Today, Australia and most other developed nations face more issues with divorces, family breakdown, and higher rent for affordable housing. Due to the growing aging population, homelessness will become a rising issue because of the lack of money to build affordable housing or lack of space for seniors in existing homeless shelters.

ABC Australia reports that Australian older women outnumber the men in homeless shelters. In fact, 9% of single women over the age of 45 are in crisis accommodation and that number will continue to rise. The woman being interviewed by ABC makes it clear that it can happen to anybody. She notes that “there is a fine line between having a roof over your head and having nothing.” Imagine if you, from one day to another, lost everything and couldn’t turn to anyone.

The report “Homelessness and older Australians: Scoping the Issues” reports that there are systems in place in Australia that give the homeless population access to certain services. However, the homeless believe that their complex needs are not addressed. In addition, they have difficulties to access those services and obtain the needed information because the service system in itself is too complex. There needs to be an increased collaboration and integration of existing service departments.

Australia must think of sustainable ideas and strategies to increase and invest in the affordable housing stock. The government, non-governmental organizations and service providers also need to step up and create strategies to reduce the bureaucracy and make easier access to the services the homeless population needs easier.

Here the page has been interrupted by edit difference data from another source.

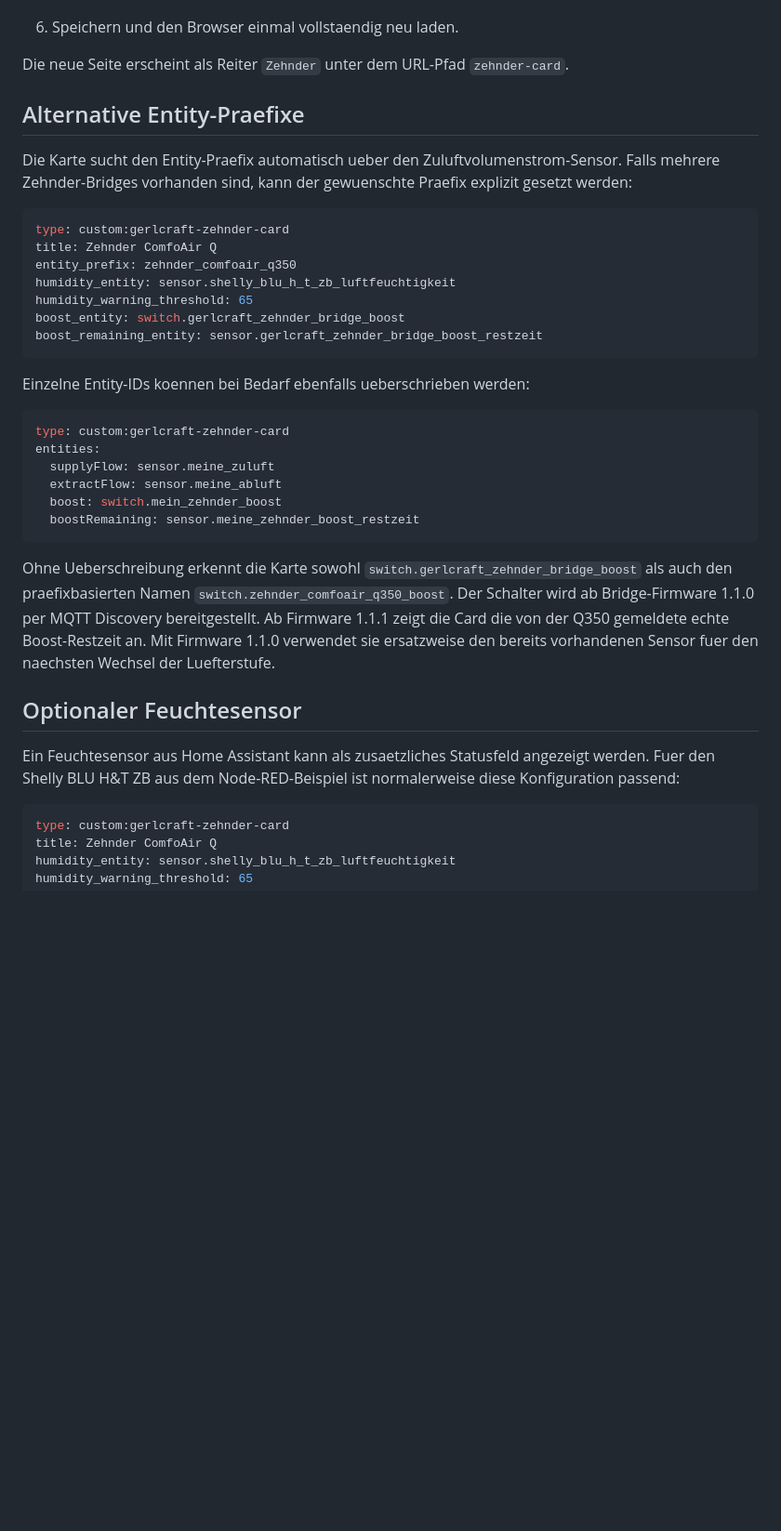
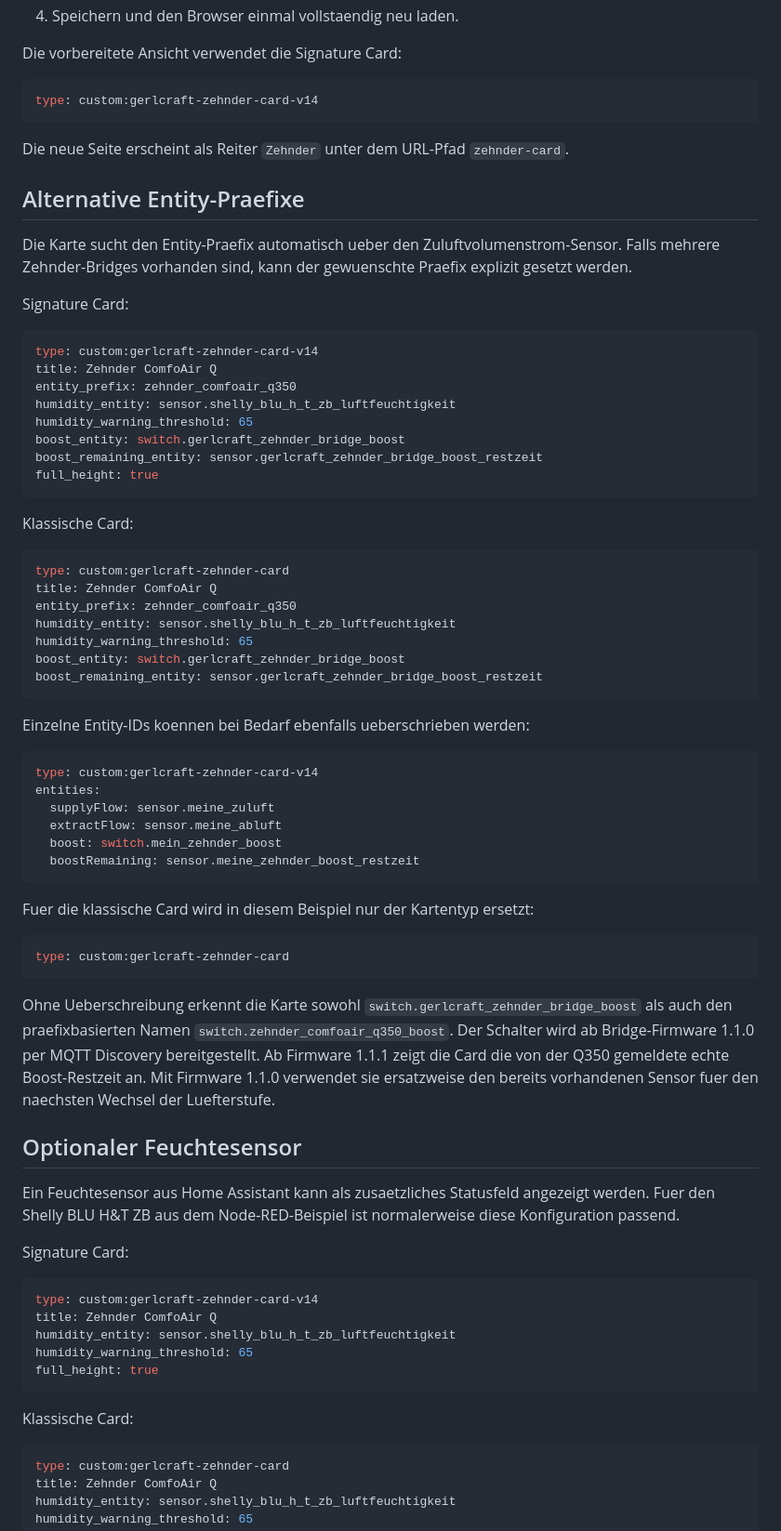
Before and after one commit to AshleyVargrand/GerlCraft-Zehnder-Bridge, a Markdown page: home-assistant/custom-card/INSTALLATION.md, the part around one of its changes. Shown at 93% size. Rendered like a GitHub page; blank space fills up the shorter version.

````diff
--- a/home-assistant/custom-card/INSTALLATION.md
+++ b/home-assistant/custom-card/INSTALLATION.md
@@ -27,5 +97,11 @@ werden. Andere Anlagenfunktionen bleiben reine Anzeigen.
    `views:`-Liste einfuegen.
-6. Speichern und den Browser einmal vollstaendig neu laden.
+4. Speichern und den Browser einmal vollstaendig neu laden.
+
+Die vorbereitete Ansicht verwendet die Signature Card:
+
+```yaml
+type: custom:gerlcraft-zehnder-card-v14
+```
 
 Die neue Seite erscheint als Reiter `Zehnder` unter dem URL-Pfad
 `zehnder-card`.
@@ -34,7 +110,22 @@ Die neue Seite erscheint als Reiter `Zehnder` unter dem URL-Pfad
 
 Die Karte sucht den Entity-Praefix automatisch ueber den
 Zuluftvolumenstrom-Sensor. Falls mehrere Zehnder-Bridges vorhanden sind, kann
-der gewuenschte Praefix explizit gesetzt werden:
+der gewuenschte Praefix explizit gesetzt werden.
+
+Signature Card:
+
+```yaml
+type: custom:gerlcraft-zehnder-card-v14
+title: Zehnder ComfoAir Q
+entity_prefix: zehnder_comfoair_q350
+humidity_entity: sensor.shelly_blu_h_t_zb_luftfeuchtigkeit
+humidity_warning_threshold: 65
+boost_entity: switch.gerlcraft_zehnder_bridge_boost
+boost_remaining_entity: sensor.gerlcraft_zehnder_bridge_boost_restzeit
+full_height: true
+```
+
+Klassische Card:
 
 ```yaml
 type: custom:gerlcraft-zehnder-card
@@ -49,12 +140,18 @@ boost_remaining_entity: sensor.gerlcraft_zehnder_bridge_boost_restzeit
 Einzelne Entity-IDs koennen bei Bedarf ebenfalls ueberschrieben werden:
 
 ```yaml
-type: custom:gerlcraft-zehnder-card
+type: custom:gerlcraft-zehnder-card-v14
 entities:
   supplyFlow: sensor.meine_zuluft
   extractFlow: sensor.meine_abluft
   boost: switch.mein_zehnder_boost
   boostRemaining: sensor.meine_zehnder_boost_restzeit
+```
+
+Fuer die klassische Card wird in diesem Beispiel nur der Kartentyp ersetzt:
+
+```yaml
+type: custom:gerlcraft-zehnder-card
 ```
 
 Ohne Ueberschreibung erkennt die Karte sowohl
@@ -69,7 +166,19 @@ Luefterstufe.
 
 Ein Feuchtesensor aus Home Assistant kann als zusaetzliches Statusfeld
 angezeigt werden. Fuer den Shelly BLU H&T ZB aus dem Node-RED-Beispiel ist
-normalerweise diese Konfiguration passend:
+normalerweise diese Konfiguration passend.
+
+Signature Card:
+
+```yaml
+type: custom:gerlcraft-zehnder-card-v14
+title: Zehnder ComfoAir Q
+humidity_entity: sensor.shelly_blu_h_t_zb_luftfeuchtigkeit
+humidity_warning_threshold: 65
+full_height: true
+```
+
+Klassische Card:
 
 ```yaml
 type: custom:gerlcraft-zehnder-card
````
Also changed, not shown: other parts of home-assistant/custom-card/INSTALLATION.md (+101 -10 lines).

Martina Lesperance
is a Health Educator and Screening Technician in El Paso, Texas.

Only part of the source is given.